Give the records again exactly. Pictures do not belong in the copy.

[Stored data entries]
<<<<
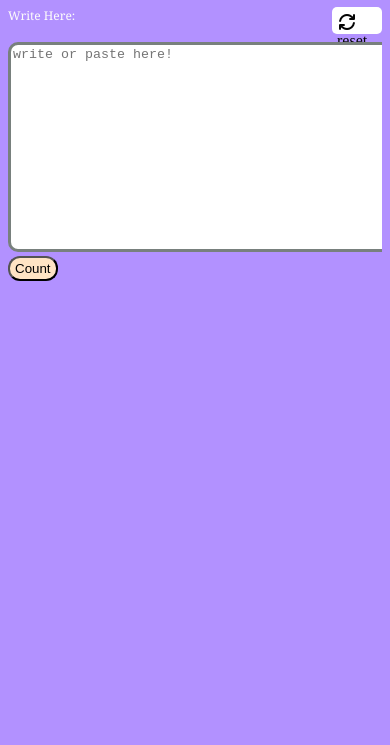
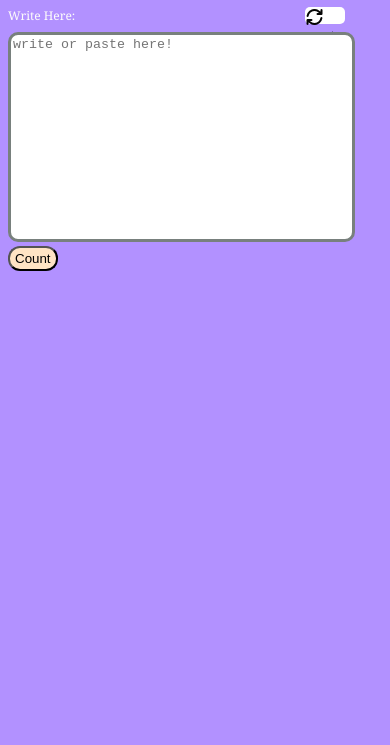
Before and after one commit to Sanny1921/wordcounter, a plain HTML site: page index.html in a window 390 px wide. Shown: the part 99-844 px from the top of the page. Drawn offline with Linux system fonts and the light colour scheme.

Commit message:
Update mobile.css

```diff
--- a/mobile.css
+++ b/mobile.css
@@ -14,7 +14,7 @@
         gap: 150px;
     }
     #wow{
-        width: 100%;
+        width: 90%;
         height: 200px;
         border: 3px solid rgb(120, 128, 125);
         border-radius: 10px;
@@ -26,7 +26,7 @@
     }
     .kp{
         margin-bottom:-10px;
-        width: 100%;
+        width: 90%;
         flex: 1;
         display: flex;
         justify-content: space-between;
@@ -37,7 +37,7 @@
         width:40px;
         height:17px;
         background-color: #ffffff;
-        padding: 5px;
+        padding: 0px;
         border-radius: 5px;
         margin-bottom: 0px;
         display: flex;
```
>>>>
◆ The answer ◆
Before and after one commit to Sanny1921/wordcounter, a plain HTML site: page index.html in a window 390 px wide. Shown: the part 99-844 px from the top of the page. Drawn offline with Linux system fonts and the light colour scheme.

Commit message:
Update mobile.css

```diff
--- a/mobile.css
+++ b/mobile.css
@@ -14,7 +14,7 @@
         gap: 150px;
     }
     #wow{
-        width: 100%;
+        width: 90%;
         height: 200px;
         border: 3px solid rgb(120, 128, 125);
         border-radius: 10px;
@@ -26,7 +26,7 @@
     }
     .kp{
         margin-bottom:-10px;
-        width: 100%;
+        width: 90%;
         flex: 1;
         display: flex;
         justify-content: space-between;
@@ -37,7 +37,7 @@
         width:40px;
         height:17px;
         background-color: #ffffff;
-        padding: 5px;
+        padding: 0px;
         border-radius: 5px;
         margin-bottom: 0px;
         display: flex;
```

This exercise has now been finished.